**What is being asked**
Copy the records below verbatim, from the first line through the line containing "<!-- res/layout/activity_filme.xml -->", inclusive, and output nothing else.

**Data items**

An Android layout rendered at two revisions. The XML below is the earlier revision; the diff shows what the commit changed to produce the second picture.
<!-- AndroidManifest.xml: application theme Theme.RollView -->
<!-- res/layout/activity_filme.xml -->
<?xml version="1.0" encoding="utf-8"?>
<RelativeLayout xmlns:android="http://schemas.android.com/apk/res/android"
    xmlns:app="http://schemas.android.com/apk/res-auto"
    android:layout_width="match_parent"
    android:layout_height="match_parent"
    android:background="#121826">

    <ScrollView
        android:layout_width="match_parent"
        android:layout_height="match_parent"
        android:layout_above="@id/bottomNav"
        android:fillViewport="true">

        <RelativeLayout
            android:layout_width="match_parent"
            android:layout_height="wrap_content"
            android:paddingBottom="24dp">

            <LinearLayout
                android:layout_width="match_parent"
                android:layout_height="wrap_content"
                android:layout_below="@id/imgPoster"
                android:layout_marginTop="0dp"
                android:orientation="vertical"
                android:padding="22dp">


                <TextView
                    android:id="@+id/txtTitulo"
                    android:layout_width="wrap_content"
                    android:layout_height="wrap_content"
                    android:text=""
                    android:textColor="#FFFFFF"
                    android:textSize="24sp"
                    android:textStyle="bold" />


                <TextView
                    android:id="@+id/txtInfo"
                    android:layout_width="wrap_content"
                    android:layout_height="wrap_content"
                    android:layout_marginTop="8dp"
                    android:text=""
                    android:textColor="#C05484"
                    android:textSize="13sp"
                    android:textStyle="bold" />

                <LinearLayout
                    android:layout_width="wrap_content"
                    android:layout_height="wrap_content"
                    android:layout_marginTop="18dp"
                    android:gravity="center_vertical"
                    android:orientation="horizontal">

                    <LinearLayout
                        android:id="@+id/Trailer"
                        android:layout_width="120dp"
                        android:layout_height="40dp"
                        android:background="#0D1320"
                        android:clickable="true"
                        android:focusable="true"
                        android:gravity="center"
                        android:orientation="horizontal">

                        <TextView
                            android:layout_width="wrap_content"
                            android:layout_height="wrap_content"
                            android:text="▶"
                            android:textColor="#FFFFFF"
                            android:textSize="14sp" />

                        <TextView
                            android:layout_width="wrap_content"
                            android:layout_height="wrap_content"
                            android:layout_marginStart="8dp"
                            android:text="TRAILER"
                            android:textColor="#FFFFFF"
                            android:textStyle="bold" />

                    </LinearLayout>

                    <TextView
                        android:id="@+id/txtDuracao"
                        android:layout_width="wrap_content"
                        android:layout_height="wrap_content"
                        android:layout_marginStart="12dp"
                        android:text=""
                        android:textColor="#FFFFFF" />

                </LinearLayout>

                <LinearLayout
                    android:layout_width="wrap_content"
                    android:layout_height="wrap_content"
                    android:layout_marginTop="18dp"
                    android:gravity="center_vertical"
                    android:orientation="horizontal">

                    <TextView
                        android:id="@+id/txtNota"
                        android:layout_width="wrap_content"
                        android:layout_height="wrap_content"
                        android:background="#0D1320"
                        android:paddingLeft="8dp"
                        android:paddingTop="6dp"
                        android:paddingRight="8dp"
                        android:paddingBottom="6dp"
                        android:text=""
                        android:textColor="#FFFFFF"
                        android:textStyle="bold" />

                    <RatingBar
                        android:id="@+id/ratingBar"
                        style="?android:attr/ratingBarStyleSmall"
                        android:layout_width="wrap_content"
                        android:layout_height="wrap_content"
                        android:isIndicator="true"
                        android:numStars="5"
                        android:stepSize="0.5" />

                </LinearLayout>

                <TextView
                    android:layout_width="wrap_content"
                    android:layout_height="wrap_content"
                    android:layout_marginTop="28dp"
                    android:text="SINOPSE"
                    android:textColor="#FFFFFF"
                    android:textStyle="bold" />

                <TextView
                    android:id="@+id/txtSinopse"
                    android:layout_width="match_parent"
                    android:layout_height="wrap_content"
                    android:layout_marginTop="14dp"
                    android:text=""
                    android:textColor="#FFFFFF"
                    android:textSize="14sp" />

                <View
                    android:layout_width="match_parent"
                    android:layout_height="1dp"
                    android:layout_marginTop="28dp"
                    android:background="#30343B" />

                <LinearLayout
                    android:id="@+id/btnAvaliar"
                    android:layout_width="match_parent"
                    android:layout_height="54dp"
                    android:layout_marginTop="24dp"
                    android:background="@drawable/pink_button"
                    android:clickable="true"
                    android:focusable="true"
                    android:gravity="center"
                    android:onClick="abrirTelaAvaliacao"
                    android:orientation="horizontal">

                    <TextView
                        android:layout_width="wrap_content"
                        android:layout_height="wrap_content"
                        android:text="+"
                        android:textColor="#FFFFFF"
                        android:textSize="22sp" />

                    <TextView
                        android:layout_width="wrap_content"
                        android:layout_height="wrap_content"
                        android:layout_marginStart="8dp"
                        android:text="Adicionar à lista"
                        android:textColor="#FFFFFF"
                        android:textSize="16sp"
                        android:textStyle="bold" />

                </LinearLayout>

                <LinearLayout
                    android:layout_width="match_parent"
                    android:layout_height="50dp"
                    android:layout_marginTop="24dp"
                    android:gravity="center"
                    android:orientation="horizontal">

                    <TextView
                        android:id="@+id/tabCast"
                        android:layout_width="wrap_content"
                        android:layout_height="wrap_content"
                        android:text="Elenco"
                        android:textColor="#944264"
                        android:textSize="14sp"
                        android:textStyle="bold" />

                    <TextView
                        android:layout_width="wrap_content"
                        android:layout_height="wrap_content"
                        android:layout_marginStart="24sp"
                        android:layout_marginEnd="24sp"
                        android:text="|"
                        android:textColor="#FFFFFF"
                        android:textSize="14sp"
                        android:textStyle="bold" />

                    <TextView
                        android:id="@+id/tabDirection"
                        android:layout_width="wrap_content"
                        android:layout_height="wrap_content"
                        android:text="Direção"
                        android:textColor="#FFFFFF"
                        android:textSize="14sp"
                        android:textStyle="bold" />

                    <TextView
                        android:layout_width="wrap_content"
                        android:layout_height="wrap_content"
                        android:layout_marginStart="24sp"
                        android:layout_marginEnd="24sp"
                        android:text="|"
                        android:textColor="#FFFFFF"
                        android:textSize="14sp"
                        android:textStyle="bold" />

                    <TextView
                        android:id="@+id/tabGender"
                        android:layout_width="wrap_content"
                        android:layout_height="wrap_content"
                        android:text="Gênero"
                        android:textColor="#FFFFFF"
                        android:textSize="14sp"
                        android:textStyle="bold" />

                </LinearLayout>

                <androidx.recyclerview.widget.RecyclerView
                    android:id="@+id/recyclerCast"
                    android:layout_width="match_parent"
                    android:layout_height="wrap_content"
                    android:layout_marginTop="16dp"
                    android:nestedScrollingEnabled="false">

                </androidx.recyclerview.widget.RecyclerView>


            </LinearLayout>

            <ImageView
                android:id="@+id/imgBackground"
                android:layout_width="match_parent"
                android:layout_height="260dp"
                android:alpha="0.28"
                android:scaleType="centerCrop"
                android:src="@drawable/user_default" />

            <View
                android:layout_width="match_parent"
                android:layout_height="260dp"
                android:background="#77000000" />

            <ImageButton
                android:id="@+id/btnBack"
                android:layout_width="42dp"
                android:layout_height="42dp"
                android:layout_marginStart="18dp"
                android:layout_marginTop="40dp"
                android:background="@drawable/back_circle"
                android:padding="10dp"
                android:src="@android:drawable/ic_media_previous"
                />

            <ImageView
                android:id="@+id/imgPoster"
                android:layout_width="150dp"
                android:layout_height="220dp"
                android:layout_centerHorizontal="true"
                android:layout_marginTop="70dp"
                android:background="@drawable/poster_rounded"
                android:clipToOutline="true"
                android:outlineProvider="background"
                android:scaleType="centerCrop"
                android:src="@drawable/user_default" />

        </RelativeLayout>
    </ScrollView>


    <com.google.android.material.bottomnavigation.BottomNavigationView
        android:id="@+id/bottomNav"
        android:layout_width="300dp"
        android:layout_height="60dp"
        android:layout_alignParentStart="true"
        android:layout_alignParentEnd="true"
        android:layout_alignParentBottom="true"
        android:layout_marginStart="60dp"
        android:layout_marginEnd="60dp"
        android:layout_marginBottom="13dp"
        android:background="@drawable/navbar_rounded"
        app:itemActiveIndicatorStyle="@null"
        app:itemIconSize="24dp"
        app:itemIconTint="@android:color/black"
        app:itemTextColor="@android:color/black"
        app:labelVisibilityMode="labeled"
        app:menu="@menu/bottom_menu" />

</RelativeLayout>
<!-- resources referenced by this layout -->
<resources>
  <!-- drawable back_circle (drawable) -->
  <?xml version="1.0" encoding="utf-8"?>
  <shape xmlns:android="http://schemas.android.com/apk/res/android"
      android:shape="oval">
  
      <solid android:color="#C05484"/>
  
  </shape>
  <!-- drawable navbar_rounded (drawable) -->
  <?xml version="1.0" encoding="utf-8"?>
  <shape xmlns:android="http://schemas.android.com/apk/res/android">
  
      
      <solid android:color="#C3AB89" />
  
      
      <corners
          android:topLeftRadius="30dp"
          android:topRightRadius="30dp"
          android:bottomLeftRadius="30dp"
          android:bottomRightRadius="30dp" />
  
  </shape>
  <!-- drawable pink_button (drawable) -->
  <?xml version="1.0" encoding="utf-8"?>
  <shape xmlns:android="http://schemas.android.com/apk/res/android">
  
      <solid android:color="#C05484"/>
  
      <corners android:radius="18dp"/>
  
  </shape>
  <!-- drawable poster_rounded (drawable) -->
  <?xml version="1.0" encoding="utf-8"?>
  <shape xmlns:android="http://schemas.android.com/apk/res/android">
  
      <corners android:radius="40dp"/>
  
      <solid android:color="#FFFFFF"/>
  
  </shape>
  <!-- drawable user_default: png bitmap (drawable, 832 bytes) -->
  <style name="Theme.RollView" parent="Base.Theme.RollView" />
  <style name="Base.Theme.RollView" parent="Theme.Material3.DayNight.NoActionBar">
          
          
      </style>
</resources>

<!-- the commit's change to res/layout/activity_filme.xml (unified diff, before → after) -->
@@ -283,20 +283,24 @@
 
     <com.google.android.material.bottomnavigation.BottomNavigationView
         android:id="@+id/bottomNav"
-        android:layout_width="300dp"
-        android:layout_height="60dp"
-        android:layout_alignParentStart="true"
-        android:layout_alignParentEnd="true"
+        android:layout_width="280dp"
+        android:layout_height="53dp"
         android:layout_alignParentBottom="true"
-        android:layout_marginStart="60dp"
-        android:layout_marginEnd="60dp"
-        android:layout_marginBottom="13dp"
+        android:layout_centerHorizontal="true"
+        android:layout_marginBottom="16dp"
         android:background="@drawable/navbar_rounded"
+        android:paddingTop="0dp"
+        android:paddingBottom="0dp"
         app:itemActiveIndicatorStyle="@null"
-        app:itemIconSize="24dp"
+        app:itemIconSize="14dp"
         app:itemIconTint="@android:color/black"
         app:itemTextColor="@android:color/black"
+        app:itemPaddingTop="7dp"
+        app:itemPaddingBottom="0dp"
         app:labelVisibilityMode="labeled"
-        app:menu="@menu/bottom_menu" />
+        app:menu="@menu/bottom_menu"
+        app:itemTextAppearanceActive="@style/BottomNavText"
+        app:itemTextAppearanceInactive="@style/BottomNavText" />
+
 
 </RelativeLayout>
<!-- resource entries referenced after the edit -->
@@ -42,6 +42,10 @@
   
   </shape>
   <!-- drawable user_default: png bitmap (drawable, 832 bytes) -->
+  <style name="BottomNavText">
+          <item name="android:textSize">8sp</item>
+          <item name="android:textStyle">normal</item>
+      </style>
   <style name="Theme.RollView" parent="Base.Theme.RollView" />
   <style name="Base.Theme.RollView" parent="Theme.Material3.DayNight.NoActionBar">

**Final answer**
An Android layout rendered at two revisions. The XML below is the earlier revision; the diff shows what the commit changed to produce the second picture.
<!-- AndroidManifest.xml: application theme Theme.RollView -->
<!-- res/layout/activity_filme.xml -->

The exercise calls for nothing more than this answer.